The European Union announced on Friday that its embargo on Russian coal will take effect on August 10 “as planned” as proposed in its fifth package of restrictive measures against Russia over its brutal invasion of Ukraine. The EU has called on all member states to comply with the ban despite the ongoing energy crisis. “These sanctions will further increase economic pressure on the Kremlin and cripple its ability to finance the invasion of Ukraine,” the European Union said in a report.
European Commission spokesman Eric Mamer said separately at a press briefing that the ban on coal imports to Moscow was approved by the EU in April and will come into effect on August 10. “It is the end of the period for the import of Russian coal and no further exemption will apply,” he emphasized.
The EU has announced a ban on the import of “all forms of Russian coal”. This would affect almost a quarter of all Russian coal exports, representing a loss of revenue for Russia of around €8 billion per year, which could weaken its resolve in Ukraine.
Economic sanctions “cut even deeper” into the Russian economy
The coal ban is part of wider economic sanctions that “reach even deeper” into the Russian economy and was coordinated with international partners, according to the EU. In addition, the Commission and the European Economic Area (EEA) states have taken restrictive measures, such as the ban on Russian oil imports, and taken into account other economic impacts on the Russian Federation, as proposed by member states. The EU has released Russia from tax-exempt services and from specific payment channels, such as escrow accounts within the Escrow Wallet Service of individual EU countries.
The EU has also warned that members of the bloc face the risk of a complete cut-off in gas supplies from Russia due to the Kremlin’s weaponization of gas exports. With almost half of member states already affected by reduced supplies, the bloc called on countries to conserve energy to reduce both the risk and cost to Europe in the event of further or total disruption, thereby strengthening Europe’s energy resilience.
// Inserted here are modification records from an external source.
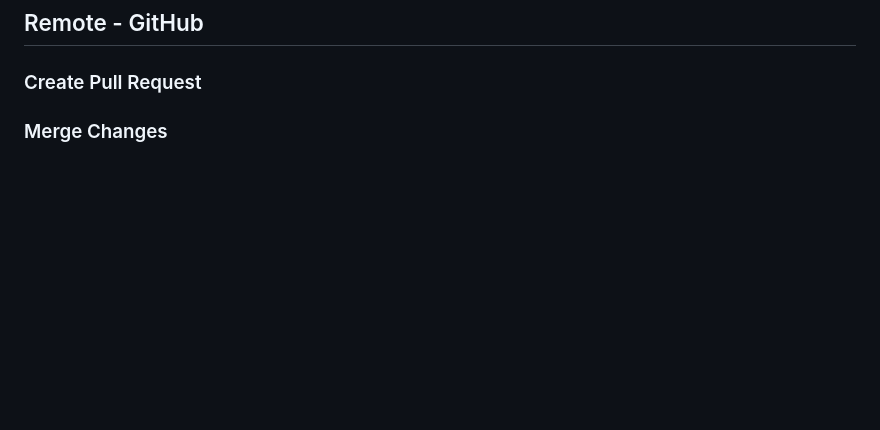
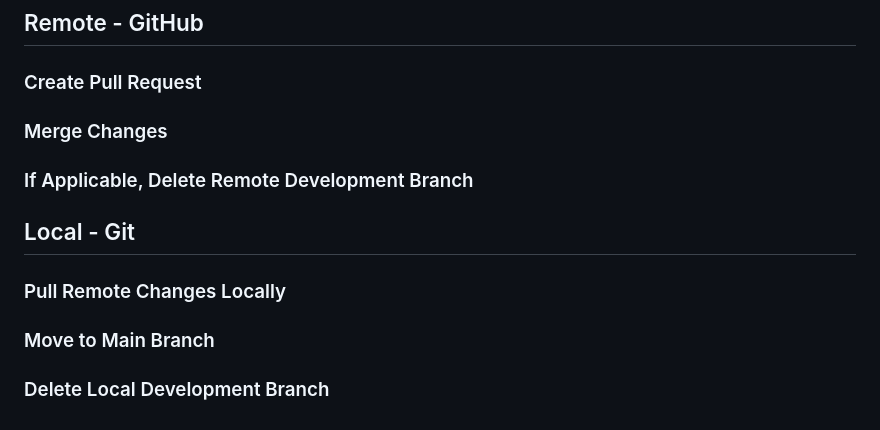
Before and after one commit to olesonlab/coastal_ecosystem_accounting, a Markdown page: documentation/version_control.md, the part around the change. Rendered like a GitHub page; blank space fills up the shorter version.

Commit message:
docs(version-control): Add ending workflow steps (see #19) (#22)
* docs(git-usage): add commit convention guidelines (see #19)

* docs(version-control): rename git_usage.md to version_control.qmd (see #19)

* docs(version-control): forgot to save changes (see #19)

* docs(version-control): create outline of version control workflow (see #19)

* docs(version-control): Add ending workflow steps (see #19)

* fix(version-control): resolve merge conflict with main (refs #19)

```diff
--- a/documentation/version_control.md
+++ b/documentation/version_control.md
@@ -68,3 +68,13 @@
 ### Create Pull Request
 
 ### Merge Changes
+
+### If Applicable, Delete Remote Development Branch
+
+## Local - Git
+
+### Pull Remote Changes Locally
+
+### Move to Main Branch
+
+### Delete Local Development Branch
```
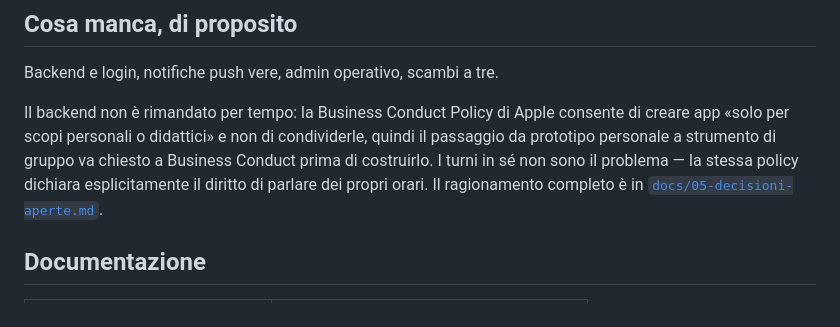
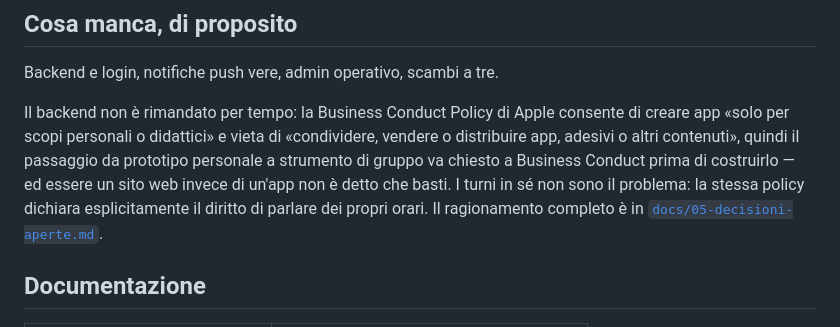
Before and after one commit to 8BitStudios-dev/Liberty-Shift, a Markdown page: README.md, the part around the change. Rendered like a GitHub page.

```diff
--- a/README.md
+++ b/README.md
@@ -82,12 +82,13 @@ Sostituire `localStorage` con un backend significa cambiare due funzioni in
 Backend e login, notifiche push vere, admin operativo, scambi a tre.
 
 Il backend non è rimandato per tempo: la Business Conduct Policy di Apple
-consente di creare app «solo per scopi personali o didattici» e non di
-condividerle, quindi il passaggio da prototipo personale a strumento di gruppo
-va chiesto a Business Conduct prima di costruirlo. I turni in sé non sono il
-problema — la stessa policy dichiara esplicitamente il diritto di parlare dei
-propri orari. Il ragionamento completo è in
-[`docs/05-decisioni-aperte.md`](docs/05-decisioni-aperte.md).
+consente di creare app «solo per scopi personali o didattici» e vieta di
+«condividere, vendere o distribuire app, adesivi o altri contenuti», quindi il
+passaggio da prototipo personale a strumento di gruppo va chiesto a Business
+Conduct prima di costruirlo — ed essere un sito web invece di un'app non è
+detto che basti. I turni in sé non sono il problema: la stessa policy dichiara
+esplicitamente il diritto di parlare dei propri orari. Il ragionamento completo
+è in [`docs/05-decisioni-aperte.md`](docs/05-decisioni-aperte.md).
 
 ## Documentazione
 
```
Also changed, not shown: docs/05-decisioni-aperte.md (+35 -19 lines).
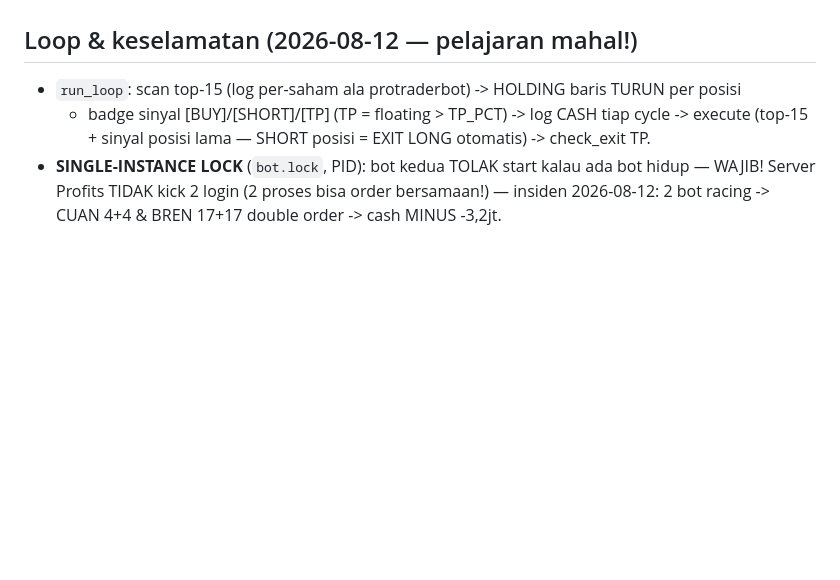
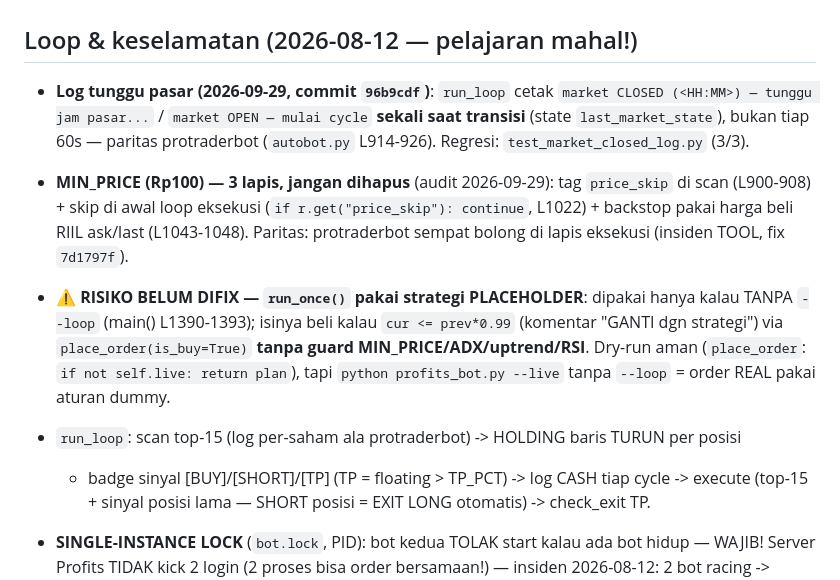
Before and after one commit to satriyopranoto/profitsbot, a Markdown page: AGENTS.md, the part around the change. Drawn GitHub-style; blank space fills up the shorter version.

Commit message:
docs(AGENTS): log tunggu pasar sekali saat transisi + audit MIN_PRICE 3 lapis + risiko run_once placeholder

```diff
--- a/AGENTS.md
+++ b/AGENTS.md
@@ -272,6 +272,11 @@ Payload createOrder (TERVERIFIKASI LIVE 2026-08-12):
 - Contoh scan 15m: BUY JECX/MEDC/MMIX; SHORT ANTM/PTBA (bearish kuat).
 
 ## Loop & keselamatan (2026-08-12 — pelajaran mahal!)
+
+- **Log tunggu pasar (2026-09-29, commit `96b9cdf`)**: `run_loop` cetak `market CLOSED (<HH:MM>) — tunggu jam pasar...` / `market OPEN — mulai cycle` **sekali saat transisi** (state `last_market_state`), bukan tiap 60s — paritas protraderbot (`autobot.py` L914-926). Regresi: `test_market_closed_log.py` (3/3).
+- **MIN_PRICE (Rp100) — 3 lapis, jangan dihapus** (audit 2026-09-29): tag `price_skip` di scan (L900-908) + skip di awal loop eksekusi (`if r.get("price_skip"): continue`, L1022) + backstop pakai harga beli RIIL ask/last (L1043-1048). Paritas: protraderbot sempat bolong di lapis eksekusi (insiden TOOL, fix `7d1797f`).
+- **⚠️ RISIKO BELUM DIFIX — `run_once()` pakai strategi PLACEHOLDER**: dipakai hanya kalau TANPA `--loop` (main() L1390-1393); isinya beli kalau `cur <= prev*0.99` (komentar "GANTI dgn strategi") via `place_order(is_buy=True)` **tanpa guard MIN_PRICE/ADX/uptrend/RSI**. Dry-run aman (`place_order`: `if not self.live: return plan`), tapi `python profits_bot.py --live` tanpa `--loop` = order REAL pakai aturan dummy.
+
 - `run_loop`: scan top-15 (log per-saham ala protraderbot) -> HOLDING baris TURUN per posisi
   + badge sinyal [BUY]/[SHORT]/[TP] (TP = floating > TP_PCT) -> log CASH tiap cycle
   -> execute (top-15 + sinyal posisi lama — SHORT posisi = EXIT LONG otomatis) -> check_exit TP.
```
The EU presented a new legislative instrument and the European Gas Demand Reduction Plan, which aims to reduce gas consumption in Europe by 15% by next spring. All consumers, public authorities, households, owners of public buildings, energy suppliers and industry have been advised to resort to strict measures to save gas.
Italy has launched an “operating thermostat” under a bill that limits air conditioning to limited use below 25C from next month to help the country avert a looming energy crisis exacerbated by Russia’s conflict in Ukraine. EU member states are developing “new” natural gas businesses and independent use of fossil fuels to reduce dependence on Russian energy.